Salvation was the hope that kept Mishra going in his arduous journey. It was a hope he’d held all his spartan and sometimes inhospitable life but one that he felt more fervent now than ever. Still, it was not an easy decision to travel to Varanasi.
He’d left at home his wife, his only daughter and a situation of utmost urgency, one that required his attention. If he did not return home soon, he might mar forever the course of his daughter’s life.
Mishra arrived in Varanasi balancing life and death.
Ihad never been to the homes for the dying here. But having grown up in a Hindu household, I understood the lure of Varanasi, believed to be the oldest continuously inhabited place on the planet, as ancient as Babylon.
The story of every person in each of the rooms of the hostel is as starkly different from each other, as it is similar. Danish Siddiqui met an assortment of people from diverse backgrounds, all united in their desire to attain moksha at Mukti Bhavan.
The hostel got its guest number 14,578 in the form of Munna Kuvar, a 105 year old widow who had traveled in a jeep for five hours to get to the hostel. Her husband had died at the exact same place, and Kuvar had decided it was her time to replicate that.
Another room housed 82-year old Kishore Pandey from a small village in Eastern India. He was flanked by three of his daughters who have decided to perform his last rites, defying the old old norm of sons being the ones entrusted with performing a father’s last rites.
Tourists flock to Varanasi to experience its intense spirituality. Many tour the Ganges River to witness the activities along the city’s ghats, the wide steps that lead to the water.
The city is intense and in-your-face spiritual. Hindu holy men with vermilion and saffron smeared on their foreheads wander labyrinthine lanes. Oil lamps, calleddiyas, burn day and night, and the sounds of brass bells and mantras, or incantations, reverberate far past the grounds of Varanasi’s 3,600 temples.
Believers and tourists alike, from the world over, want to touch the soil here and bathe in the sacred waters of the Ganga, as the Ganges River is known in Hindi, in an act of purification.
Varanasi has always been known as the city of light. But a more appropriate moniker might be the city of death.
The end of life here is stark and out in the open, for all to see. Bodies blanketed by white shrouds and orange marigolds are brought to the ghats, the broad steps leading down to the Ganga. Funeral pyres, especially at Manikarnika Ghat, the most sacred of cremation places, burn nonstop, melting human flesh on piles of mango wood. Sometimes, parts of bodies remain after the flames go out; stray dogs surround the smoldering embers.
Many of the city’s residents make a living from death. They include the Doms, the untouchable caste of Hindus who work at the cremation sites as well as the astrologers and priests who gather at the river.

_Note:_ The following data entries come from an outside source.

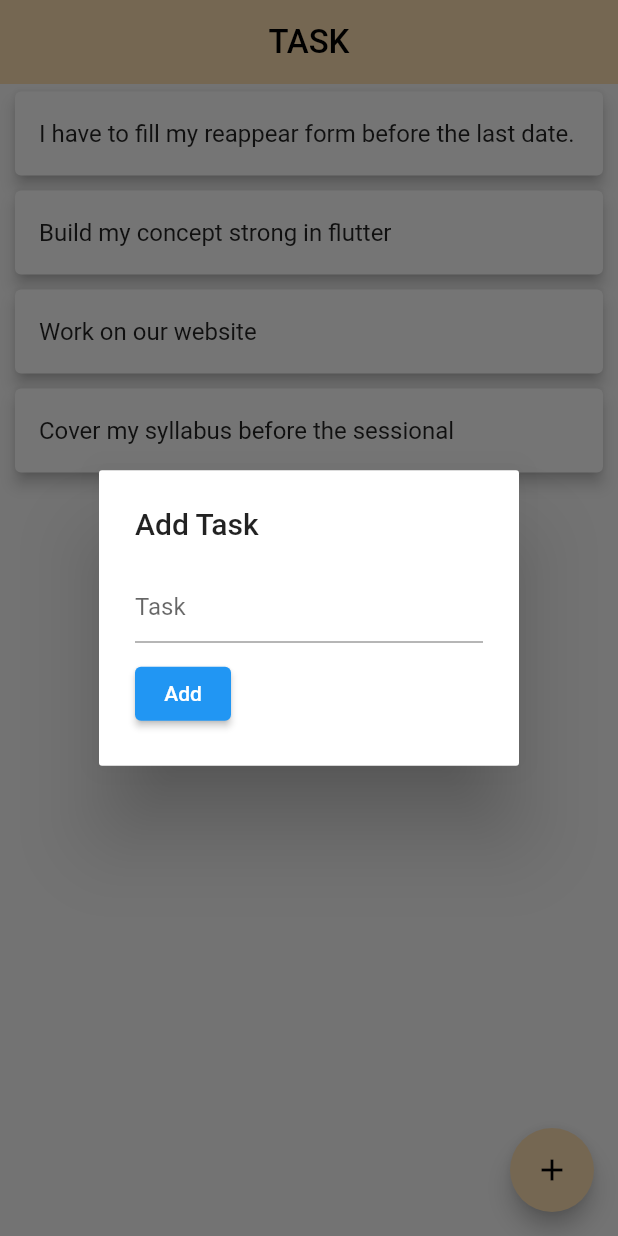
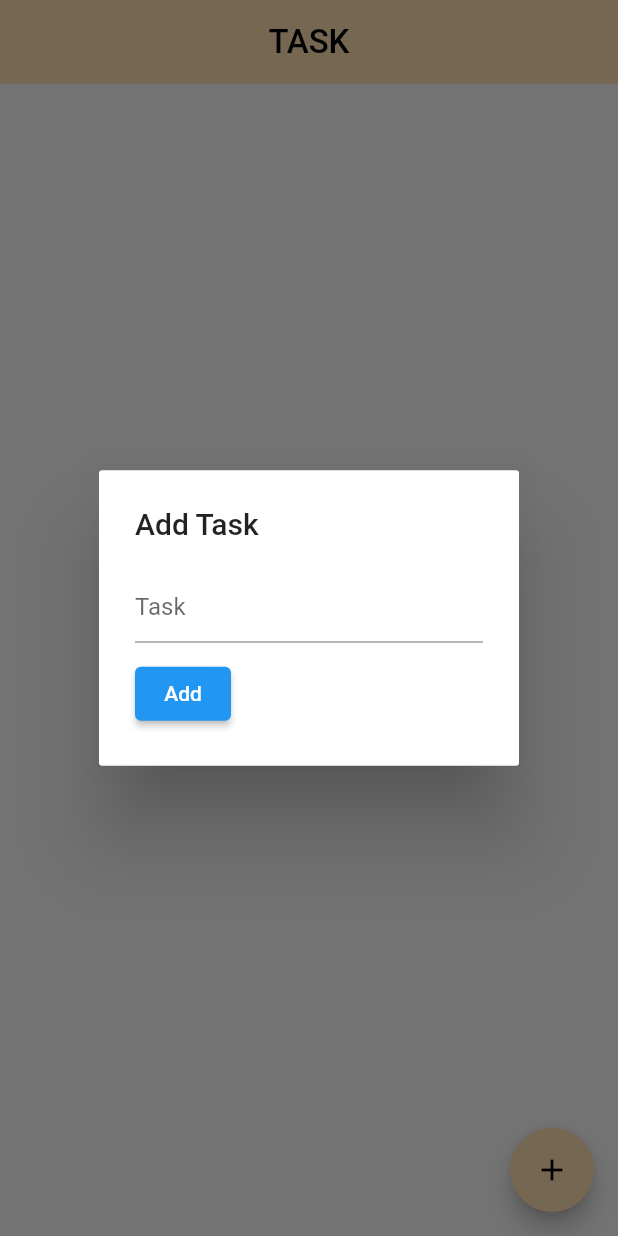
Before and after one commit to Nitin-Singh18/Flutter-Todo, a Flutter app: the screen it shows after launch, after a tap on the "add" icon, on a phone screen of 412 x 824 dp. Run offline on Flutter 3.47's test engine with Material 2 defaults, Android fonts, the phone set to English and light mode, and no system bars; our stand-ins replace sqflite; accounts and stored records are empty.

Commit message:
Task app completed (Update option is still to be added

```diff
--- a/lib/Models/dphelper.dart
+++ b/lib/Models/dbhelper.dart
@@ -49,8 +49,8 @@ class Databasehelper {
     await db.execute('''
       CREATE TABLE $table (
         $columnID INTEGER PRIMARY KEY,
-        $columnName TEXT NOT NULL,
-      )
+        $columnName TEXT NOT NULL
+      );
       ''');
   }
 
--- a/lib/Pages/home_page.dart
+++ b/lib/Pages/home_page.dart
@@ -1,7 +1,7 @@
-// ignore_for_file: prefer_const_constructors
+// ignore_for_file: prefer_const_constructors, deprecated_member_use
 
 import 'package:flutter/material.dart';
-import 'package:todo_app/Models/dphelper.dart';
+import 'package:todo_app/Models/dbhelper.dart';
 
 class HomePage extends StatefulWidget {
   const HomePage({Key? key}) : super(key: key);
@@ -11,14 +11,62 @@ class HomePage extends StatefulWidget {
 }
 
 class _HomePageState extends State<HomePage> {
-  final dphelper = Databasehelper.instance;
+  final dbhelper = Databasehelper.instance;
 
   final TextEditingController intask = TextEditingController();
 
   String errtext = "";
   bool validated = true;
 
+  String todoedited = "";
+  var myitems = [];
+  List<Widget> children = <Widget>[];
+
+  void addToDo() async {
+    Map<String, dynamic> row = {
+      Databasehelper.columnName: todoedited,
+    };
+    final id = await dbhelper.insert(row);
+    print(id);
+    Navigator.pop(context);
+    todoedited = "";
+    setState(
+      () {
+        validated = true;
+        errtext = "";
+      },
+    );
+  }
+
+  Future<bool> query() async {
+    myitems = [];
+    children = [];
+    var allrows = await dbhelper.queryall();
+    allrows.forEach(
+      (row) {
+        myitems.add(row.toString());
+        children.add(
+          Card(
+            elevation: 4,
+            margin: EdgeInsets.symmetric(horizontal: 10, vertical: 5),
+            child: Container(
+              child: ListTile(
+                title: Text(row['todo']),
+                onLongPress: () {
+                  dbhelper.deletedata(row['id']);
+                  setState(() {});
+                },
+              ),
+            ),
+          ),
+        );
+      },
+    );
+    return Future.value(true);
+  }
+
   void showAlertDialog() {
+    intask.text = "";
     showDialog(
         context: context,
         builder: (context) {
@@ -33,6 +81,9 @@ class _HomePageState extends State<HomePage> {
                 children: [
                   TextField(
                     controller: intask,
+                    onChanged: (_val) {
+                      todoedited = _val;
+                    },
                     decoration: InputDecoration(
                         hintText: "Task",
                         errorText: validated ? null : errtext),
@@ -47,10 +98,8 @@ class _HomePageState extends State<HomePage> {
                             if (intask.text.isEmpty) {
                               setState(
                                 () {
-                                  if (intask.text.isEmpty) {
                                   errtext = "Task field can't be empty";
                                   validated = false;
-                                  }
                                 },
                               );
                             } else if (intask.text.length > 512) {
@@ -60,6 +109,8 @@ class _HomePageState extends State<HomePage> {
                                   validated = false;
                                 },
                               );
+                            } else {
+                              addToDo();
                             }
                           },
                           child: Text("Add"))
@@ -90,6 +141,39 @@ class _HomePageState extends State<HomePage> {
 
   @override
   Widget build(BuildContext context) {
+    return FutureBuilder(
+      builder: (context, snap) {
+        if (snap.hasData == null) {
+          return Center(
+            child: Text("No Data"),
+          );
+        } else {
+          if (myitems.length == 0) {
+            return Scaffold(
+              appBar: AppBar(
+                title: Text(
+                  "TASK",
+                  style: TextStyle(color: Colors.black, fontSize: 22),
+                ),
+                centerTitle: true,
+                backgroundColor: Colors.orange.shade100,
+                elevation: 0,
+              ),
+              floatingActionButton: FloatingActionButton(
+                onPressed: () {
+                  showAlertDialog();
+                },
+                child: Icon(
+                  Icons.add,
+                  color: Colors.black,
+                ),
+                backgroundColor: Colors.orange.shade100,
+              ),
+              body: Center(
+                child: Text("No Task Added"),
+              ),
+            );
+          } else {
             return Scaffold(
               appBar: AppBar(
                 title: Text(
@@ -112,14 +196,45 @@ class _HomePageState extends State<HomePage> {
               ),
               body: SingleChildScrollView(
                 child: Column(
-          children: [
-            mycard("I have to fill my reappear form before the last date."),
-            mycard("Build my concept strong in flutter"),
-            mycard("Work on our website"),
-            mycard("Cover my syllabus before the sessional")
-          ],
+                  children: children,
                 ),
               ),
             );
           }
         }
+      },
+      future: query(),
+    );
+    // Scaffold(
+    //   appBar: AppBar(
+    //     title: Text(
+    //       "TASK",
+    //       style: TextStyle(color: Colors.black, fontSize: 22),
+    //     ),
+    //     centerTitle: true,
+    //     backgroundColor: Colors.orange.shade100,
+    //     elevation: 0,
+    //   ),
+    //   floatingActionButton: FloatingActionButton(
+    //     onPressed: () {
+    //       showAlertDialog();
+    //     },
+    //     child: Icon(
+    //       Icons.add,
+    //       color: Colors.black,
+    //     ),
+    //     backgroundColor: Colors.orange.shade100,
+    //   ),
+    //   body: SingleChildScrollView(
+    //     child: Column(
+    //       children: [
+    //         mycard("I have to fill my reappear form before the last date."),
+    //         mycard("Build my concept strong in flutter"),
+    //         mycard("Work on our website"),
+    //         mycard("Cover my syllabus before the sessional")
+    //       ],
+    //     ),
+    //   ),
+    // );
+  }
+}
```
Lines whose indentation alone changed are shown as unchanged.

Part of the fascination for visitors, especially foreigners, is to bear witness to the process of dying.
The man Nandan Upadhyay through a blog he writes called “Groovy Ganges.” He understands the magnetic draw, the cosmic energy swirling about the city. But he is always keenly aware of Varanasi’s 21st-century woes of poverty, pollution and overpopulation.